By definition, getting pampered shouldn't be painful. But if you're heading to the salon, you don't want your indulgent treatment to come with anything extra, like an infection. Millions of people visit manicurists each year, and every so often they end up with untrained beauty technicians or inadequately cleaned facilities that leave them with more than they bargained for. And according to a study published in the Annals of Occupational Hygiene, a salon that's poorly maintained can also lead to other problems, like respiratory and neurological conditions from breathing in the fumes of polishes, disinfectants and other chemical-laden products.
The chances are slim that you'll pick up any problems along with your pedicure.

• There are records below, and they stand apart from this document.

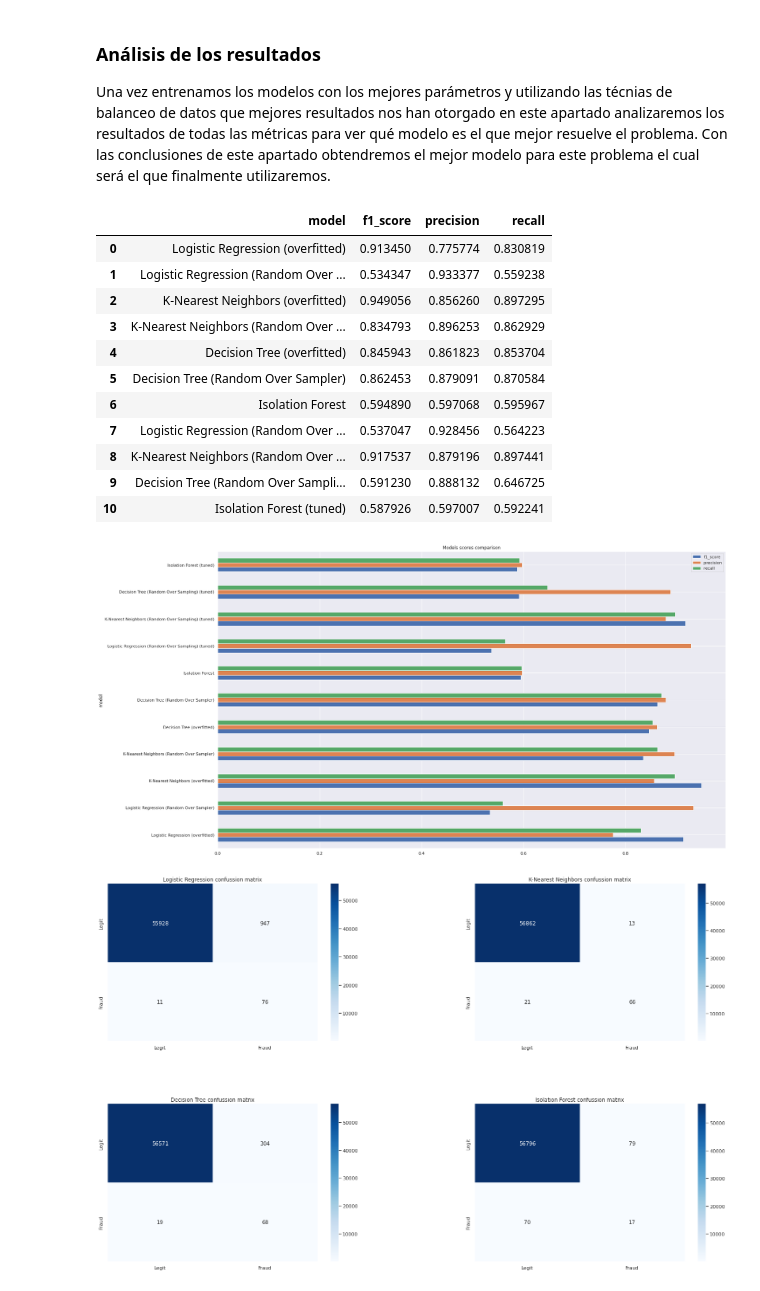
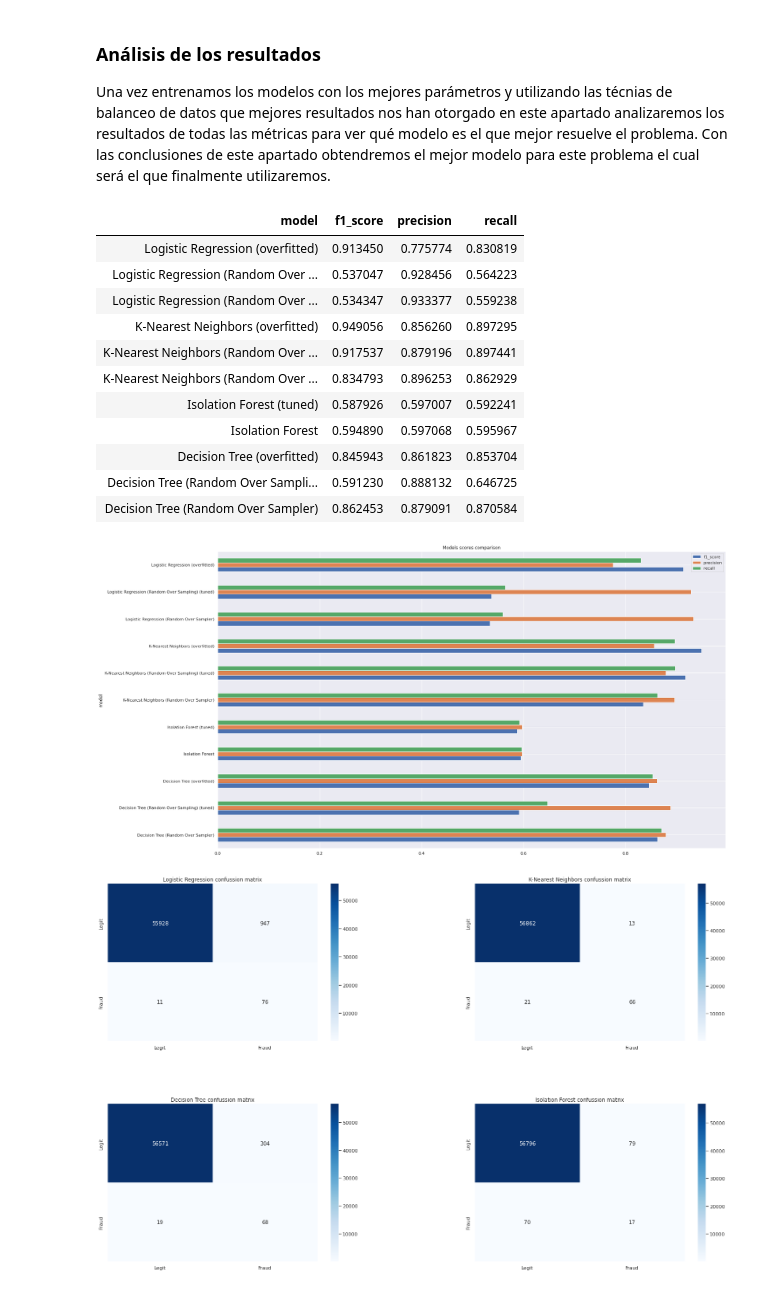
Before and after one commit to anbarquer/abarqueroc-tfm-uoc, a Jupyter notebook: credit-card-fraud.ipynb, the cells around one changed output. Drawn from its saved outputs; the diff is of its cells as text; code cells hidden in the pictures.

Commit message:
refactor: models table comparison display ordered by model name

```diff
--- a/credit-card-fraud.ipynb
+++ b/credit-card-fraud.ipynb
@@ -621,35 +513,35 @@ Best params for Isolation Forest: {'max_features': 5, 'n_estimators': 50}
 <p>Una vez entrenamos los modelos con los mejores parámetros y utilizando las técnias de balanceo de datos que mejores resultados nos han otorgado en este apartado analizaremos los resultados de todas las métricas para ver qué modelo es el que mejor resuelve el problema. Con las conclusiones de este apartado obtendremos el mejor modelo para este problema el cual será el que finalmente utilizaremos.</p>
 # %%
 df_scores = pd.DataFrame(scores)
-df_scores.style.set_properties(**{'text-align': 'left'})
 df_scores.drop_duplicates('model', keep='first', inplace=True)
-df_scores
+df_scores = df_scores.sort_values(by=['model'], ascending=False)
+HTML(df_scores.to_html(index=False))
 # %% [output]
-|  | model | f1_score | precision | recall |
-| 0 | Logistic Regression (overfitted) | 0.913450 | 0.775774 | 0.830819 |
-| 1 | Logistic Regression (Random Over ... | 0.534347 | 0.933377 | 0.559238 |
-| 2 | K-Nearest Neighbors (overfitted) | 0.949056 | 0.856260 | 0.897295 |
-| 3 | K-Nearest Neighbors (Random Over ... | 0.834793 | 0.896253 | 0.862929 |
-| 4 | Decision Tree (overfitted) | 0.845943 | 0.861823 | 0.853704 |
-| 5 | Decision Tree (Random Over Sampler) | 0.862453 | 0.879091 | 0.870584 |
-| 6 | Isolation Forest | 0.594890 | 0.597068 | 0.595967 |
-| 7 | Logistic Regression (Random Over ... | 0.537047 | 0.928456 | 0.564223 |
-| 8 | K-Nearest Neighbors (Random Over ... | 0.917537 | 0.879196 | 0.897441 |
-| 9 | Decision Tree (Random Over Sampli... | 0.591230 | 0.888132 | 0.646725 |
-| 10 | Isolation Forest (tuned) | 0.587926 | 0.597007 | 0.592241 |
+| model | f1_score | precision | recall |
+| Logistic Regression (overfitted) | 0.913450 | 0.775774 | 0.830819 |
+| Logistic Regression (Random Over ... | 0.537047 | 0.928456 | 0.564223 |
+| Logistic Regression (Random Over ... | 0.534347 | 0.933377 | 0.559238 |
+| K-Nearest Neighbors (overfitted) | 0.949056 | 0.856260 | 0.897295 |
+| K-Nearest Neighbors (Random Over ... | 0.917537 | 0.879196 | 0.897441 |
+| K-Nearest Neighbors (Random Over ... | 0.834793 | 0.896253 | 0.862929 |
+| Isolation Forest (tuned) | 0.587926 | 0.597007 | 0.592241 |
+| Isolation Forest | 0.594890 | 0.597068 | 0.595967 |
+| Decision Tree (overfitted) | 0.845943 | 0.861823 | 0.853704 |
+| Decision Tree (Random Over Sampli... | 0.591230 | 0.888132 | 0.646725 |
+| Decision Tree (Random Over Sampler) | 0.862453 | 0.879091 | 0.870584 |
 # %%
 fig, ax = plt.subplots(
     nrows=1,
     ncols=1,
     figsize=(25, 15)
 )
 
 ax.set_title('Models scores comparison')
-df_scores.plot(kind='barh', x='model', ax=ax)
+df_scores.sort_values(by=['model'], ascending=True).plot(kind='barh', x='model', ax=ax)
 
 plt.show()
 # %% [output]
-[figure, old version]
+[figure, new version]
 # %%
 
 fig, axes = plt.subplots(
```
Also changed, not shown: parts of 19 cells of this notebook, 2 other files.
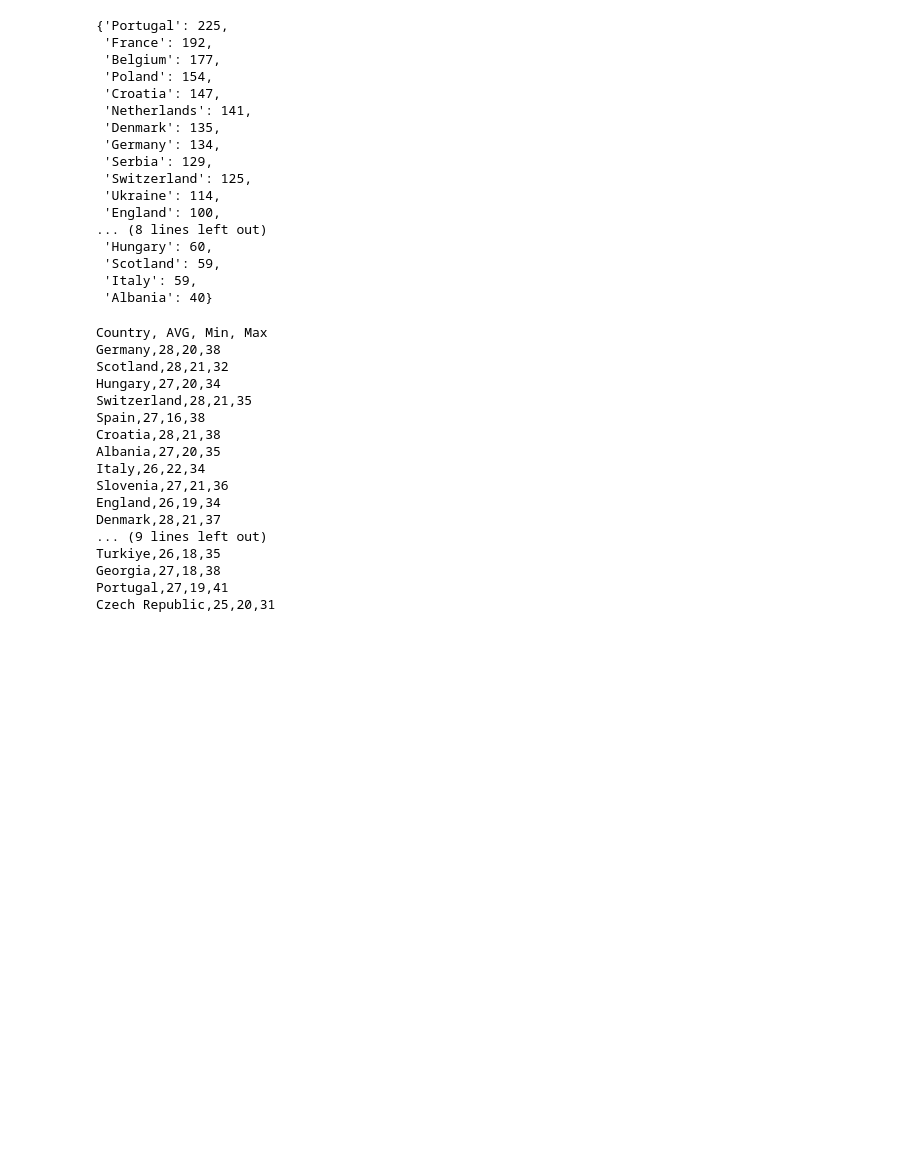
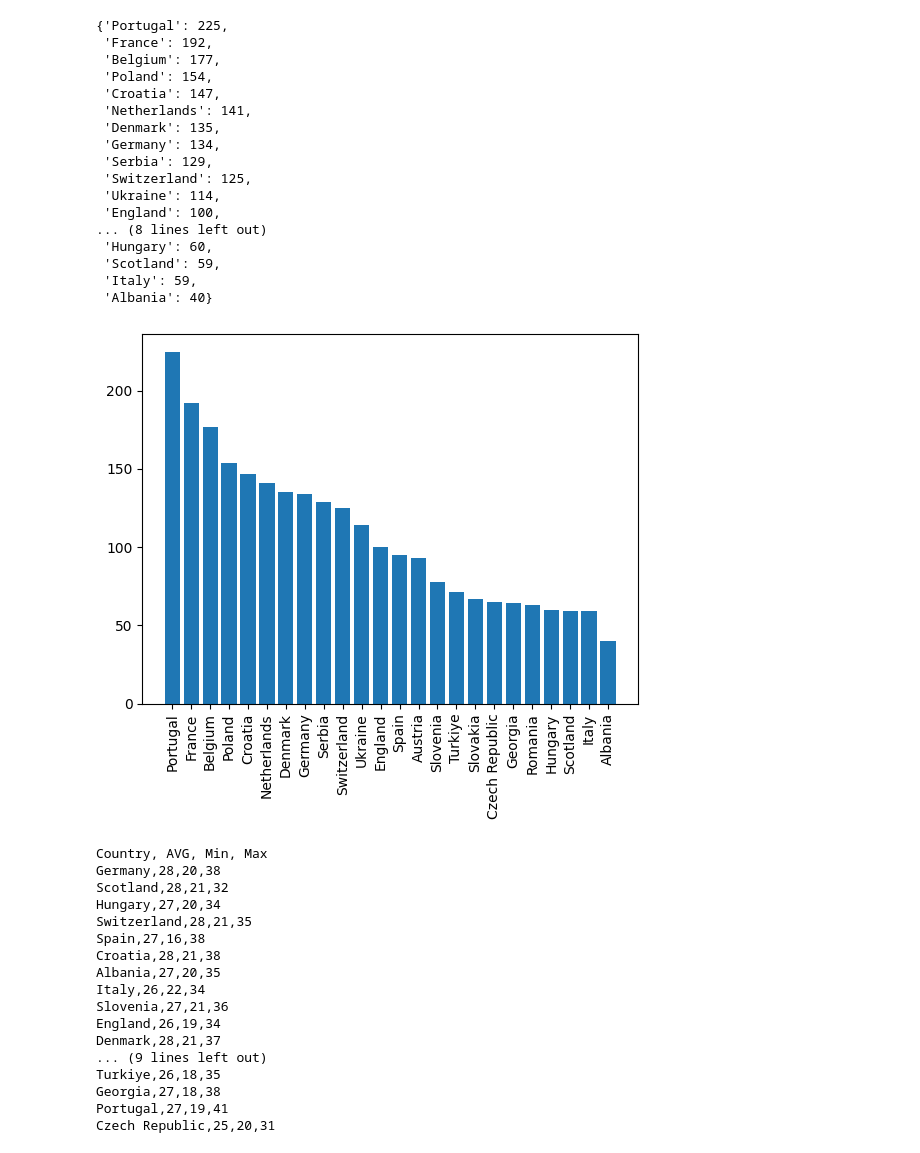
Before and after one commit to imran4070ti/euro_2024, a Jupyter notebook: euro2024.ipynb, the cells around one changed output. Cells and saved outputs as stored; diff of their text form; code cells hidden in the pictures; blank space fills up the shorter version.

```diff
--- a/euro2024.ipynb
+++ b/euro2024.ipynb
@@ -109,6 +109,14 @@ country_goals
  'Scotland': 59,
  'Italy': 59,
  'Albania': 40}
+# %%
+countries = list(country_goals.keys())
+goals = list(country_goals.values())
+plt.bar(countries, goals)
+plt.xticks(rotation='vertical')
+plt.show()
+# %% [output]
+[figure, added]
 # %%
 # Min, Max and Avg age of of each country player
 print('Country, AVG, Min, Max')
```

But even if a salon boasts stylish surroundings, sophisticated services and steep prices, that doesn't mean it's free from health hazards. "It's like trusting a chef in a restaurant: everything can look nice—until you end up sick," says Eric Schwartz, chief operating officer of the nail product distributor OPI Inc. Here are some tips to make sure you leave the salon feeling as great as you look:
1. Licensed to File Check the salon's and you technician's certification. Just because a salon is open and everyone seems to be having a good time doesn't make it legitimate. Licensing boards in every state require that salons post inspection reports and that practicing cosmetologists conspicuously display the stylist or manicurist's certification at every workstation. If there's nothing official on the wall, ask why. Before you book that appointment you can also check with your local Better Business Bureau to see whether customers have filed complaints, and look up customer reviews of the salon online on local city guides.
2. The Third Degree Don't be afraid to inquire how your salon cleans its tools. Are they sitting out uncovered? Are hair combs covered in dust? It takes up to 10 minutes for tools to be properly sanitized, not just a quick spritz from a sanitizing spray, according to the Professional Beauty Association. It's up to you to make sure they're doing it right, and "any reputable salon will be more than happy to walk you through the process," says Melody Umbs, PBA Salon Section member and owner of NNI Nail Salon in Milwaukee, Wis. Ask not only whether the salon disinfects each workstation but what chemicals are used in the cleaning process. (Umbs recommends only brand-name sterilizers approved by the EPA.)
3. Stubble? No Trouble Shave after, not before, getting a pedicure. While some bacteria residue can irritate your skin or cause a surface infection, infectious particles getting inside you can be much more dangerous. Recently shaved legs have small cuts or pore openings that can give infectious diseases an entrance to your bloodstream. There's no shame in flaunting some leg whiskers.
4. Rub a Tub Tub When getting a pedicure, make sure the foot bath is cleaned—and cleaned well—between customers. If a nail technician doesn't ask you to wash your hands and feet before your procedure, odds are she didn't ask the person before you either. And that's how the nasty stuff spreads. A few years ago researchers from the California Department of Health and the Centers for Disease Control swabbed 30 foot baths in salons around California after an outbreak of leg scarring. Even though most businesses disinfected equipment properly, the researchers found bacteria that could cause boils and rashes in 29 of them (97 percent!).
5. Take Your Own Tools Most salons have good records of cleanliness, says cosmetology consultant Doug Schoon, but there are some tools that can't be sanitized, like emery boards, cardboard nail buffers and the foam cubes used to spread your toes. Just in case your technician doesn't swap out the old ones after each client (which is required by law), pick up some disposables at the drugstore before your next appointment. Yes, it's what you're already paying for, but peace of mind is priceless. (Also, experts recommend that you don't let the pedicurist use a razor or any tool with a blade on your feet. Their use in salons is prohibited in some states.)